Riot puts former plans on hold, adjusts EU LCS approach

Concerns amid European League of Legends Championship Series owners might have played a role in Riot Games deciding to increase its stipend for participating teams and rolling back significant format changes to the league. Provided by Riot Games

Riot Games is making short- and long-term changes to the European League of Legends Championship Series, including immediate changes of financial support and format for 2018 and the postponing of its regional league plans until at least 2019, sources close to the game developer and its league told ESPN.

Riot had initially reportedly communicated to its teams and partners that it would switch to a regional, UEFA Champions League-inspired format in summer of 2018 for the European League Championship Series.

This included four regions -- Berlin, London, Paris and Barcelona, Spain -- as well as an increase to 24 total teams and a new way to qualify for a greater league. These plans are postponed until further notice and will not be enacted until at least 2019, according to sources.

According to sources, Riot was concerned it would not be able to institute the regional changes efficiently and decided to postpone those changes to evaluate its approach to enacting them.
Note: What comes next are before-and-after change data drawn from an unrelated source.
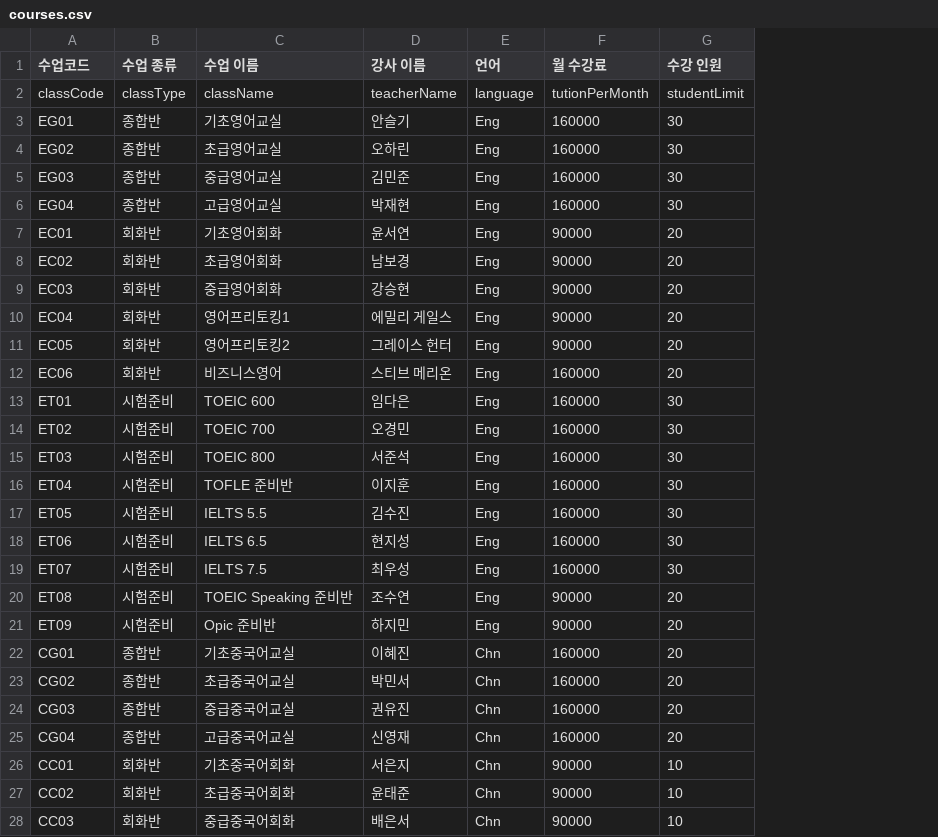
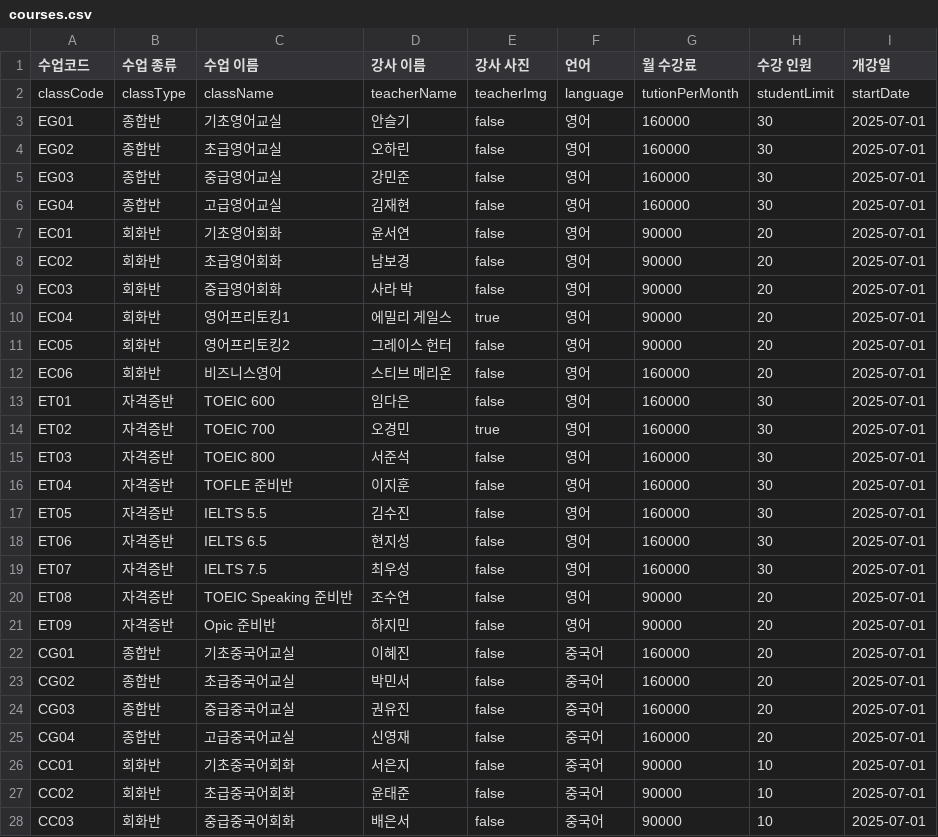
Before and after one commit to JakeANam/UIUXProject4-SJLS, a CSV file: datas/courses.csv, drawn as a sheet; only a part is shown; addresses are those after the commit; the diff covers the shown part only; the diff names each change by its address in the sheet, - before the commit and + after, or states it on an @@ line.

```diff
--- a/datas/courses.csv
+++ b/datas/courses.csv
+column E (강사 사진), rows 2-28: teacherImg | false | false | false | false | false | false | false | true | false | false | false | true | false | false | false | false | false | false | false | false | false | false | false | false | false | false
+column I (개강일), rows 2-28: startDate | 2025-07-01 | 2025-07-01 | 2025-07-01 | 2025-07-01 | 2025-07-01 | 2025-07-01 | 2025-07-01 | 2025-07-01 | 2025-07-01 | 2025-07-01 | 2025-07-01 | 2025-07-01 | 2025-07-01 | 2025-07-01 | 2025-07-01 | 2025-07-01 | 2025-07-01 | 2025-07-01 | 2025-07-01 | 2025-07-01 | 2025-07-01 | 2025-07-01 | 2025-07-01 | 2025-07-01 | 2025-07-01 | 2025-07-01
-F3:F21 (언어): Eng
+F3:F21 (언어): 영어
-D5 (강사 이름): 김민준
+D5 (강사 이름): 강민준
-D6 (강사 이름): 박재현
+D6 (강사 이름): 김재현
-D9 (강사 이름): 강승현
+D9 (강사 이름): 사라 박
-B13:B21 (수업 종류): 시험준비
+B13:B21 (수업 종류): 자격증반
-F22:F28 (언어): Chn
+F22:F28 (언어): 중국어
```
Also changed, not shown: 35 edited cells elsewhere in this file, datas/reviews.csv, datas/students.csv, 18 other files.
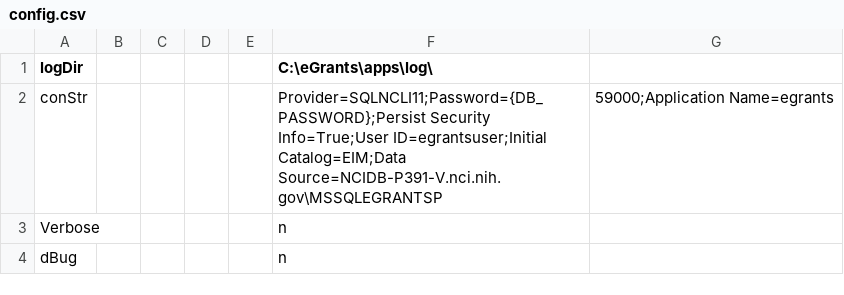
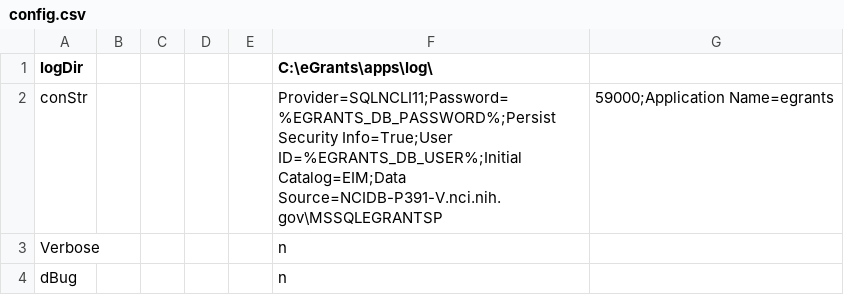
Before and after one commit to CBIIT/nciitrc_eGrants, a CSV file: EmailHandling/AddSuppEmailer/config.csv, drawn as a sheet.

Commit message:
Upgrade Summary: VBS to .NET 8 C# Migration (EmailHandling Solution) Major Changes: • Migrated all legacy VBS scripts in the EmailHandling solution to modern C# projects targeting .NET 8. • Each VBS script (e.g., AddSuppProd, AddSuppEmailer, DocManEmail, ExchangeFixed, LoadPfr, LoadSuppPfr, OGARequestAccountDisable, Router, EGrantsAcmAuditReport, AddSuppVoteCollection) is now a dedicated C# console application with equivalent logic and improved maintainability. Configuration & Secrets Handling: • Introduced config.csv files for each project to manage environment-specific settings (connection strings, folder paths, etc.). • Implemented secure secrets management: • Added secrets.local.csv (gitignored) for local development credentials. • Added secrets.local.csv.template as a safe, shareable template. • All sensitive config values (e.g., DB user/password) now use environment variable expansion (%EGRANTS_DB_USER%, %EGRANTS_DB_PASSWORD%). • Logic in CommonUtilities loads secrets from secrets.local.csv in DEBUG mode and expands environment variables in config values. Logging & Diagnostics: • Integrated Serilog for structured logging (file and console sinks, daily rolling logs, retention, etc.). • Added diagnostic and verbose logging options, configurable via config.csv. Code Modernization & Structure: • Refactored all business logic into C# classes and methods, improving readability and maintainability. • Centralized common utilities (logging, config, secrets, string/file helpers) in the CommonUtilities class library. • Improved error handling and exception reporting throughout all projects. • Ensured all projects are .NET 8 compatible and use modern C# features. Other Improvements: • Added .gitignore rules to prevent accidental commits of secrets and user-specific files. • Provided clear documentation and templates for local secrets and configuration. • Ensured all projects can be built and run both locally and in production/VisualCron environments with appropriate credential handling.

```diff
--- a/EmailHandling/AddSuppEmailer/config.csv
+++ b/EmailHandling/AddSuppEmailer/config.csv
@@ -1,3 +1,3 @@
 logDir,,,,,C:\eGrants\apps\log\
-conStr,,,,,Provider=SQLNCLI11;Password={DB_PASSWORD};Persist Security Info=True;User ID=egrantsuser;Initial Catalog=EIM;Data Source=NCIDB-P391-V.nci.nih.gov\MSSQLEGRANTSP,59000;Application Name=egrants
+conStr,,,,,Provider=SQLNCLI11;Password=%EGRANTS_DB_PASSWORD%;Persist Security Info=True;User ID=%EGRANTS_DB_USER%;Initial Catalog=EIM;Data Source=NCIDB-P391-V.nci.nih.gov\MSSQLEGRANTSP,59000;Application Name=egrants
 Verbose,,,,,n
```
Also changed, not shown: EmailHandling/AddSuppProd/config.csv, EmailHandling/DocManEmail/config.csv, 37 other files.
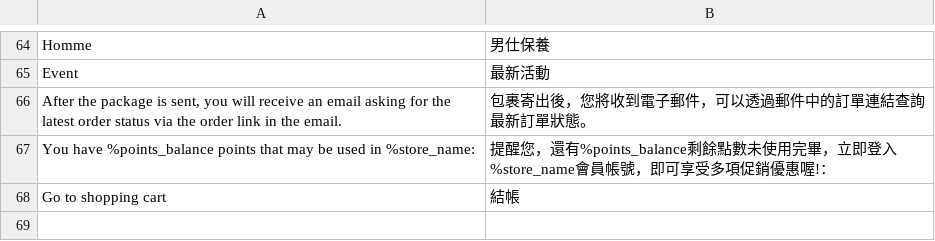
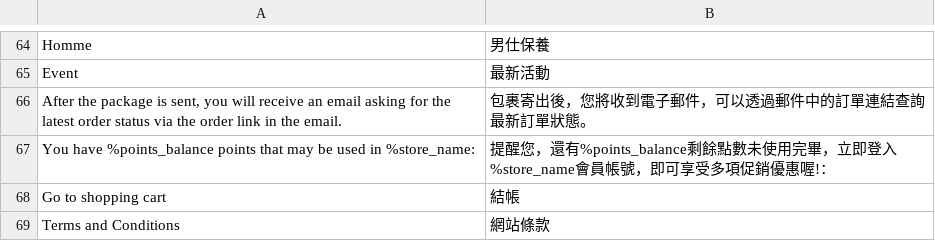
Before and after one commit to congvt305/staging-twap, a CSV file: app/design/frontend/AmorePacific/sulwhasoo/i18n/zh_Hant_TW.csv, drawn as a sheet; only a part is shown, gaps mark what is left out.

```diff
--- a/app/design/frontend/AmorePacific/sulwhasoo/i18n/zh_Hant_TW.csv
+++ b/app/design/frontend/AmorePacific/sulwhasoo/i18n/zh_Hant_TW.csv
@@ -68 +68,2 @@
 "Go to shopping cart","結帳"
+"Terms and Conditions","網站條款"
```
Also changed, not shown: 1 other file.
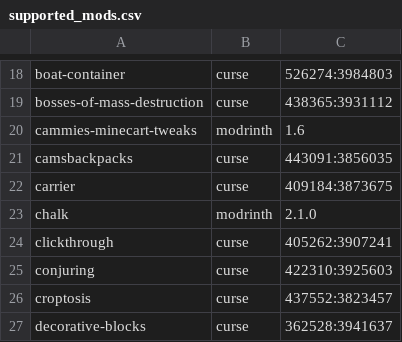
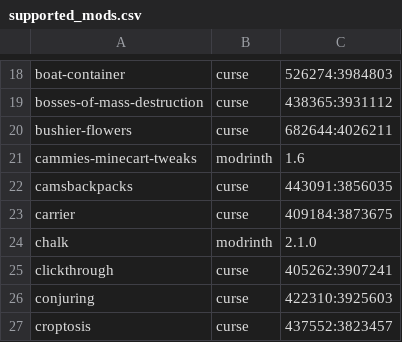
Before and after one commit to Crendgrim/DynamicCrosshairCompat, a CSV file: supported_mods.csv, drawn as a sheet; only a part is shown, gaps mark what is left out; the shorter side is filled out with more unchanged rows.

Commit message:
Add support for Bushier Flowers

```diff
--- a/supported_mods.csv
+++ b/supported_mods.csv
@@ -19,2 +19,3 @@ boat-container,curse,526274:3984803
 bosses-of-mass-destruction,curse,438365:3931112
+bushier-flowers,curse,682644:4026211
 cammies-minecart-tweaks,modrinth,1.6
```
Also changed, not shown: 2 other files.
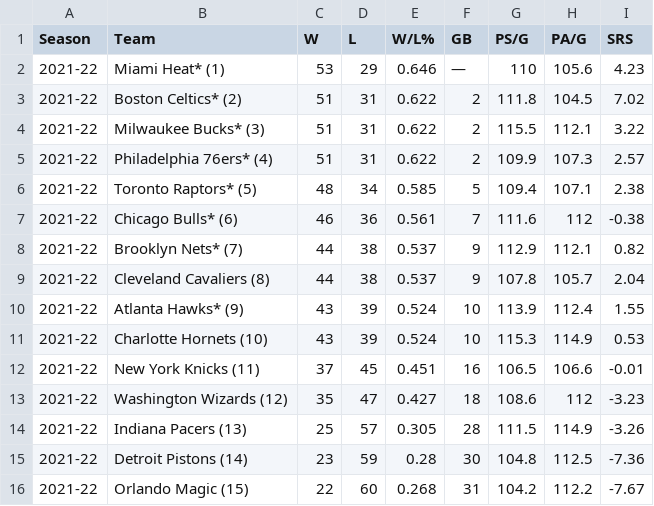
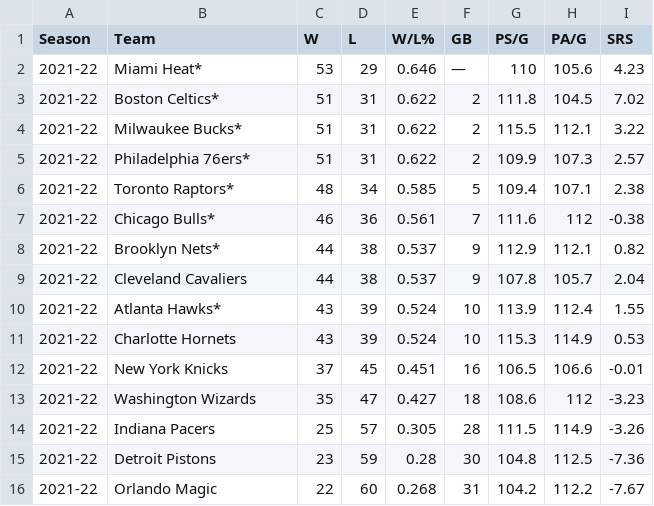
Before and after one commit to ai1138/Predicting2022NBAMVP, a CSV file: Standings/21-22_East.csv, drawn as a sheet.

```diff
--- a/Standings/21-22_East.csv
+++ b/Standings/21-22_East.csv
@@ -1,16 +1,16 @@
 Season,Team,W,L,W/L%,GB,PS/G,PA/G,SRS
-2021-22,Miami Heat* (1) ,53,29,0.646,—,110,105.6,4.23
-2021-22,Boston Celtics* (2) ,51,31,0.622,2,111.8,104.5,7.02
-2021-22,Milwaukee Bucks* (3) ,51,31,0.622,2,115.5,112.1,3.22
-2021-22,Philadelphia 76ers* (4) ,51,31,0.622,2,109.9,107.3,2.57
-2021-22,Toronto Raptors* (5) ,48,34,0.585,5,109.4,107.1,2.38
-2021-22,Chicago Bulls* (6) ,46,36,0.561,7,111.6,112,-0.38
-2021-22,Brooklyn Nets* (7) ,44,38,0.537,9,112.9,112.1,0.82
-2021-22,Cleveland Cavaliers (8) ,44,38,0.537,9,107.8,105.7,2.04
-2021-22,Atlanta Hawks* (9) ,43,39,0.524,10,113.9,112.4,1.55
-2021-22,Charlotte Hornets (10) ,43,39,0.524,10,115.3,114.9,0.53
-2021-22,New York Knicks (11) ,37,45,0.451,16,106.5,106.6,-0.01
-2021-22,Washington Wizards (12) ,35,47,0.427,18,108.6,112,-3.23
-2021-22,Indiana Pacers (13) ,25,57,0.305,28,111.5,114.9,-3.26
-2021-22,Detroit Pistons (14) ,23,59,0.28,30,104.8,112.5,-7.36
-2021-22,Orlando Magic (15) ,22,60,0.268,31,104.2,112.2,-7.67
+2021-22,Miami Heat*,53,29,0.646,—,110,105.6,4.23
+2021-22,Boston Celtics*,51,31,0.622,2,111.8,104.5,7.02
+2021-22,Milwaukee Bucks*,51,31,0.622,2,115.5,112.1,3.22
+2021-22,Philadelphia 76ers*,51,31,0.622,2,109.9,107.3,2.57
+2021-22,Toronto Raptors*,48,34,0.585,5,109.4,107.1,2.38
+2021-22,Chicago Bulls*,46,36,0.561,7,111.6,112,-0.38
+2021-22,Brooklyn Nets*,44,38,0.537,9,112.9,112.1,0.82
+2021-22,Cleveland Cavaliers,44,38,0.537,9,107.8,105.7,2.04
+2021-22,Atlanta Hawks*,43,39,0.524,10,113.9,112.4,1.55
+2021-22,Charlotte Hornets,43,39,0.524,10,115.3,114.9,0.53
+2021-22,New York Knicks,37,45,0.451,16,106.5,106.6,-0.01
+2021-22,Washington Wizards,35,47,0.427,18,108.6,112,-3.23
+2021-22,Indiana Pacers,25,57,0.305,28,111.5,114.9,-3.26
+2021-22,Detroit Pistons,23,59,0.28,30,104.8,112.5,-7.36
+2021-22,Orlando Magic,22,60,0.268,31,104.2,112.2,-7.67
```
Also changed, not shown: Standings/21-22_West.csv, advanced_stats/94-95_advanced.csv, 4 other files.
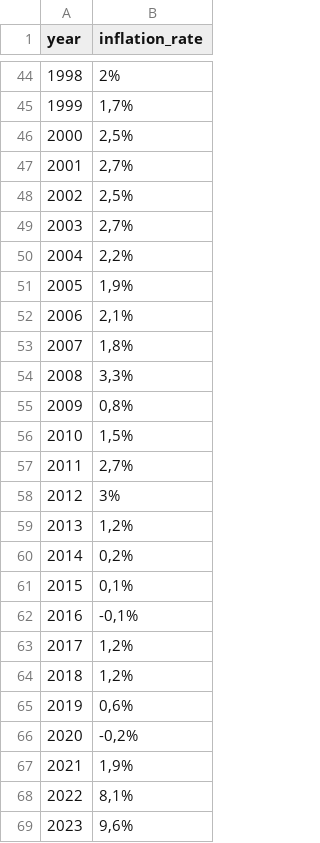
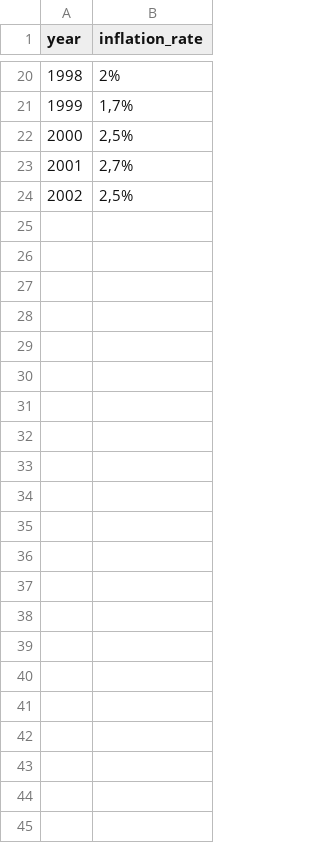
Before and after one commit to AlessandroMorosini/Taylor-Rule-Estimation, a CSV file: data/clean/inflation_rate.csv, drawn as a sheet; only a part is shown, gaps mark what is left out; the diff covers the shown part only; the diff names each change by its address in the sheet, - before the commit and + after, or states it on an @@ line.

```diff
--- a/data/clean/inflation_rate.csv
+++ b/data/clean/inflation_rate.csv
-row 49: 2003 | 2,7%
-row 50: 2004 | 2,2%
-row 51: 2005 | 1,9%
-row 52: 2006 | 2,1%
-row 53: 2007 | 1,8%
-row 54: 2008 | 3,3%
-row 55: 2009 | 0,8%
-row 56: 2010 | 1,5%
-row 57: 2011 | 2,7%
-row 58: 2012 | 3%
-row 59: 2013 | 1,2%
-row 60: 2014 | 0,2%
-row 61: 2015 | 0,1%
-row 62: 2016 | -0,1%
-row 63: 2017 | 1,2%
-row 64: 2018 | 1,2%
-row 65: 2019 | 0,6%
-row 66: 2020 | -0,2%
-row 67: 2021 | 1,9%
-row 68: 2022 | 8,1%
-row 69: 2023 | 9,6%
```
Also changed, not shown: 24 removed rows elsewhere in this file, data/clean/gdp.csv, 10 other files.
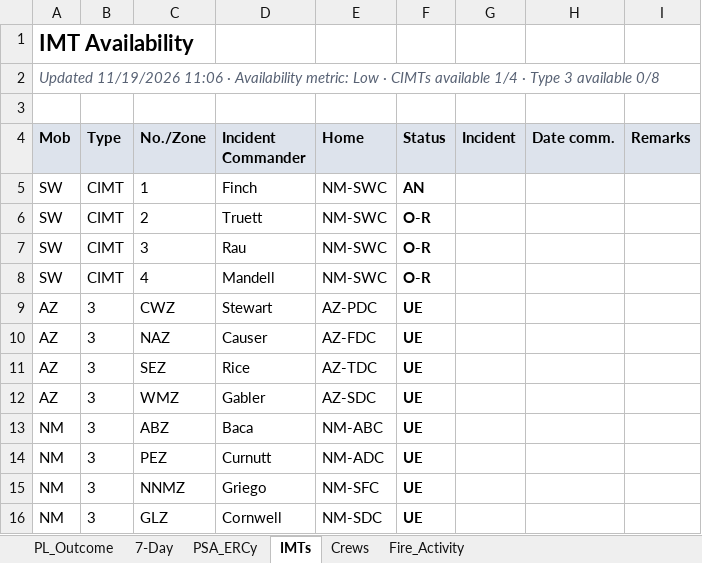
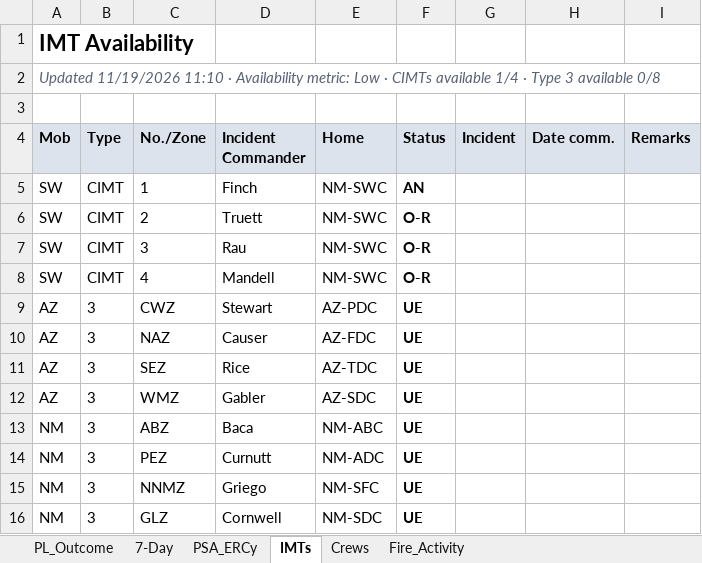
Before and after one commit to SWCCFireWx/sw-pl-tool, an Excel workbook: reports/SWA_PL_latest.xlsx, sheet IMTs, drawn as a sheet; values as stored, in another font and other column widths than the file's, no borders; the diff names each change by its address in the sheet, - before the commit and + after, or states it on an @@ line.

```diff
--- a/reports/SWA_PL_latest.xlsx (sheet IMTs)
+++ b/reports/SWA_PL_latest.xlsx (sheet IMTs)
-A2 (Mob): Updated 11/19/2026 11:06 · Availability…
+A2 (Mob): Updated 11/19/2026 11:10 · Availability…
```
Also changed, not shown: sheet PL_Outcome, sheet Fire_Activity, sheet Crews, 14 other files.
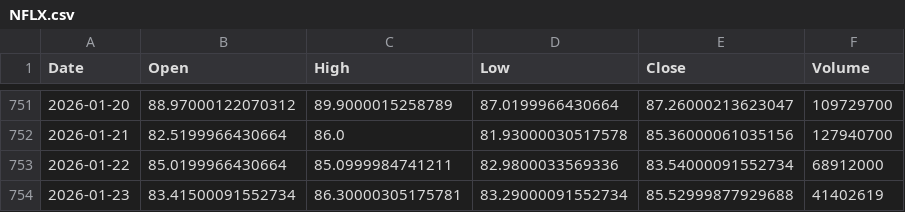
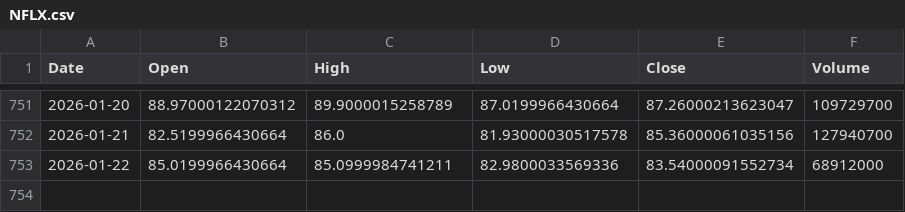
Before and after one commit to aadey002/Stock-agent-, a CSV file: data/NFLX.csv, drawn as a sheet; only a part is shown, gaps mark what is left out.

```diff
--- a/data/NFLX.csv
+++ b/data/NFLX.csv
@@ -753,2 +753 @@ Date,Open,High,Low,Close,Volume
 2026-01-22,85.0199966430664,85.0999984741211,82.9800033569336,83.54000091552734,68912000
-2026-01-23,83.41500091552734,86.30000305175781,83.29000091552734,85.52999877929688,41402619
```
Also changed, not shown: data/GOOGL.csv, data/LLY.csv, 41 other files.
Instead, for all of 2018, the European league will move to a single-game, double round robin format, the same as Riot announced for its North American league, sources said. Each team will play each other twice throughout the season in a single group, eliminating the current two-group format, with the top six guaranteeing themselves spots in playoffs. Relegation from the league will also be removed in between the spring and summer splits, with plans for the Challenger Series, which feeds into the league, to be determined.

Teams will also receive an increased stipend -- from a previous 350,000€ ($410,455) to 500,000€ ($586,365) -- for participating in the league.

The financial changes come after ownership of two teams, H2K Gaming and Unicorns of Love, wrote open letters regarding the financial instability of operating a League of Legends team in Europe. H2K even threatened to exit the league, and its current ownership is exploring options to potentially sell the team, sources close to that organization told ESPN.

As a result of the format change, the matches will move back to singular livestream channels, believed to be the Riot Games Twitch and YouTube channels. When North America and Europe moved to a best-of-series format, the two leagues established their own livestream channels and saw a decrease in viewership.

The overall change in pace comes after a back-and-forth between Riot Games and some of its European teams. Aside from H2K and Unicorns of Love, four European teams -- G2 Esports, Fnatic, Splyce and Misfits -- reportedly applied to participate in the franchised North American League Championship Series starting in 2018.

Fnatic, Misfits and Splyce did not make it to phase two of that process and will remain in Europe, according to sources, but G2 Esports is still in the running for potential participation alongside existing North American League of Legends teams and non-endemic investors and sports owners who applied on their own.